Against this background, on the basis of biographical sources the proposed presentation furthermore examines the experiences of children that were born out of marriages between British soldiers and Austrian women. After the repeal of the British marriage ban in 1946, many of the relationships between British soldiers and Austrian women led to a marriage. The exact number of married British-Austrian couples is unknown, as is the number of children that were born as a result of these marriages. Taking into account the vicissitudes and changes of biographical memory, the proposed presentation sheds light on how these children were affected by their biological origins, paying particular consideration to identity development together with patterns and processes of integration into British society. (Show less)
Nastassia Sersté : Children Born of the Vietnam War in Vietnam, in the US and in Europe. Different Life Courses and Social Experiences. Context and Environment as an Issue?
The topic concerns children fathered by GI soldiers and born of Vietnamese mothers during the Vietnam War (1955 to 1975). I decided to study these mixed race children – commonly called “Amerasians” – who came to Europe. My methodology is based on archival research and Oral History, combining qualitative and ... (Show more)
The topic concerns children fathered by GI soldiers and born of Vietnamese mothers during the Vietnam War (1955 to 1975). I decided to study these mixed race children – commonly called “Amerasians” – who came to Europe.

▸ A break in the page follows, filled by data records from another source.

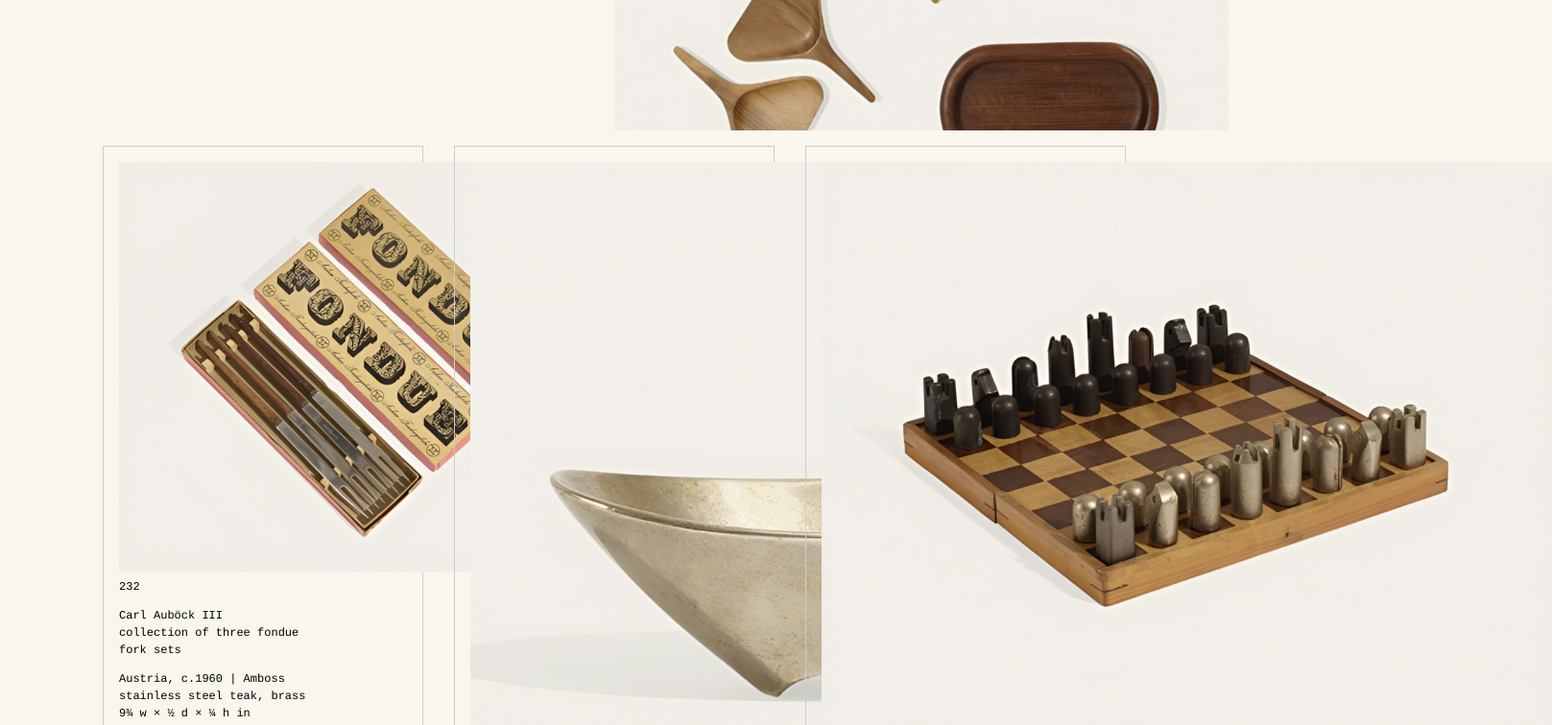
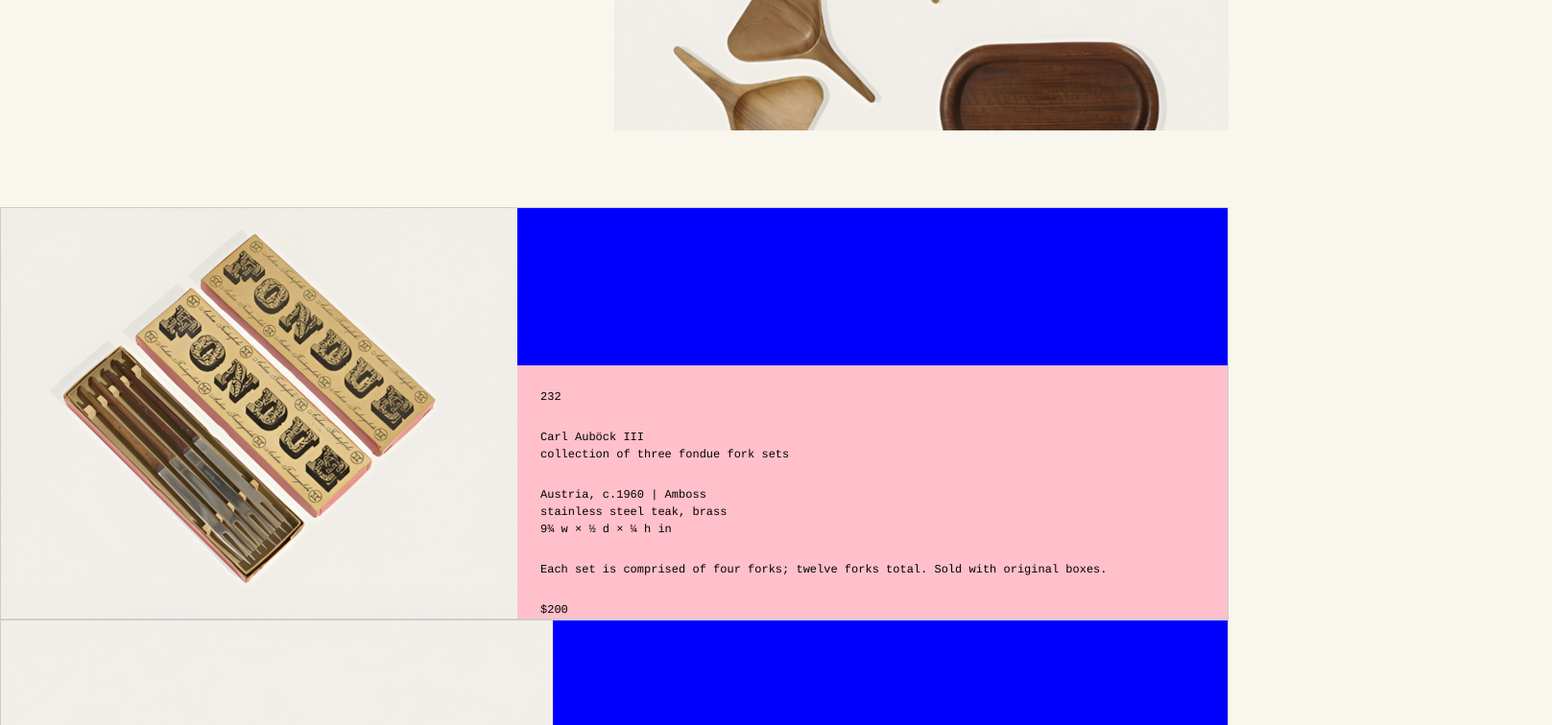
Before and after one commit to jennynguyenoberg/the-workshop, a React (Vite) app: page / in a window 1280 px wide. Shown: the part 660-1416 px from the top of the page at 96% size, 1617 px wide, since content can reach past the window. Built offline with nearby package versions, Linux system fonts and the light colour scheme.

Commit message:
Initial styling product items

```diff
--- a/src/App.tsx
+++ b/src/App.tsx
@@ -19,6 +19,7 @@ const GlobalStyle = createGlobalStyle`
   body {
     margin: 0;
     padding: 0;
+    box-sizing: border-box;
     background-color: #F8F6ED;
   }
 `;
--- a/src/components/ProductGallery/ProductGallery.styles.ts
+++ b/src/components/ProductGallery/ProductGallery.styles.ts
@@ -1,7 +1,5 @@
 import styled from 'styled-components';
 
 export const GalleryContainer = styled.div`
-  display: flex;
-  flex-wrap: wrap;
-  justify-content: center;
+  margin: 5em 0;
 `;
--- a/src/components/ProductItem/ProductItem.styles.ts
+++ b/src/components/ProductItem/ProductItem.styles.ts
@@ -1,16 +1,35 @@
 import styled from 'styled-components';
 
 export const ProductItemContainer = styled.div`
+  display: flex;
+  align-items: flex-end;
   border: 1px solid #ccc;
-  padding: 16px;
-  margin: 16px;
-  max-width: 300px;
+  padding: 0;
+  margin: 0;
+  max-width: 100%;
   font-family: 'Courier', sans-serif;
   font-size: 12px;
   line-height: 1.5em;
+  background-color: blue;
 `;
 
 export const ProductText = styled.div`
+  flex: 1;
+  padding: 0 24px;
+  display: flex;
+  flex-direction: column;
+  background-color: pink;
+`;
+
+export const ProductImage = styled.img`
+  max-width: 45%;
+  height: auto;
+`;
+
+export const ProductTextContent = styled.div`
+  margin-top: 2em;
+`;
+
+  export const ProductTextPara = styled.p`
   margin: 0;
-  width: 74%;
 `;
--- a/src/components/ProductItem/ProductItem.tsx
+++ b/src/components/ProductItem/ProductItem.tsx
@@ -1,5 +1,11 @@
 import { Product } from '../../types/types';
-import { ProductItemContainer, ProductText } from './ProductItem.styles';
+import {
+  ProductItemContainer,
+  ProductText,
+  ProductImage,
+  ProductTextContent,
+  ProductTextPara
+} from './ProductItem.styles';
 import { formatCurrency } from '../../utils/formatCurrency';
 
 interface ProductItemProps {
@@ -9,17 +15,20 @@ interface ProductItemProps {
 const ProductItem: React.FC<ProductItemProps> = ({ product }) => {
   return (
     <ProductItemContainer>
-      <img src={product.img} alt={product.name} />
-      <ProductText>{product.objectNum}</ProductText>
+      <ProductImage src={product.img} alt={product.name} />
       <ProductText>
-        <p>{product.collection}<br />{product.name}</p>
-      </ProductText>
-      <ProductText>
-        <p>{product.year}<br />{product.material}<br />{product.dimensions}</p>
-      </ProductText>
-      <ProductText>
-        <p>{product.objectDesc}</p>
-        <p>{formatCurrency(product.price)}</p>
+        <ProductTextContent>{product.objectNum}</ProductTextContent>
+        <ProductTextContent>
+          <ProductTextPara>{product.collection}</ProductTextPara>
+          <ProductTextPara>{product.name}</ProductTextPara>
+        </ProductTextContent>
+        <ProductTextContent>
+          <ProductTextPara>{product.year}</ProductTextPara>
+          <ProductTextPara>{product.material}</ProductTextPara>
+          <ProductTextPara>{product.dimensions}</ProductTextPara>
+        </ProductTextContent>
+        <ProductTextContent>{product.objectDesc}</ProductTextContent>
+        <ProductTextContent>{formatCurrency(product.price)}</ProductTextContent>
       </ProductText>
     </ProductItemContainer>
   );
```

My methodology is based on archival research and Oral History, combining qualitative and quantitative approaches. Because the study is about children of American-Vietnamese couples, I have to be informed of several things regarding both countries to understand the life courses of the Amerasians, in addition to those living in Europe. I try to access archives in the US, Vietnam and of course Europe. Besides archival work, I conduct interviews with Amerasians. I have already had the opportunity to meet some of them in Europe, in the US, and currently in Vietnam. It provided me with a lot of interesting and relevant information and helped me to get a better idea about this particular group and in this way contributed to my research as well.

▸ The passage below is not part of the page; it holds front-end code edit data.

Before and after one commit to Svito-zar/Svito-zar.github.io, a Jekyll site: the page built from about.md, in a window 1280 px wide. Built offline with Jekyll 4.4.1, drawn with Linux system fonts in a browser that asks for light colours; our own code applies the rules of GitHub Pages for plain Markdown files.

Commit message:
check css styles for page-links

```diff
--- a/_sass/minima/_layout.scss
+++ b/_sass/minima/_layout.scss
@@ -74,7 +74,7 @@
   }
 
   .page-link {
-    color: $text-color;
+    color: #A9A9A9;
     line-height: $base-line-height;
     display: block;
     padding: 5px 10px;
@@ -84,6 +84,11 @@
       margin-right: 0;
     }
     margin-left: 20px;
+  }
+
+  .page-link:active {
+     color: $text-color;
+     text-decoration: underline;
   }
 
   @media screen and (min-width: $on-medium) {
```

At the Belfast Conference, I would like to develop my discourse and share with the audience different experiences with the Amerasian children of the Vietnam War that I already met, putting ahead similarities and differences between countries and “cohorts”. With “cohorts” I mean some specific groups of Amerasians, such as those of the Operation Babylift, but also those of the international adoption, the Amerasians from the immigration, or those who remained in Vietnam, to mention a few examples.
Before I started conducting interviews, I naively thought that Amerasians would form one unique group of people. So I was surprised when I found out about differences within the group. I realized that we can learn several things about a topic and a specific group from previous studies but nothing is unique. One important data is the environment. There are, of course, many other elements which affect an individual and his/her life course but in my presentation I want to discuss about this particular aspect of environment, namely where people grew up and where they live today. (Show less)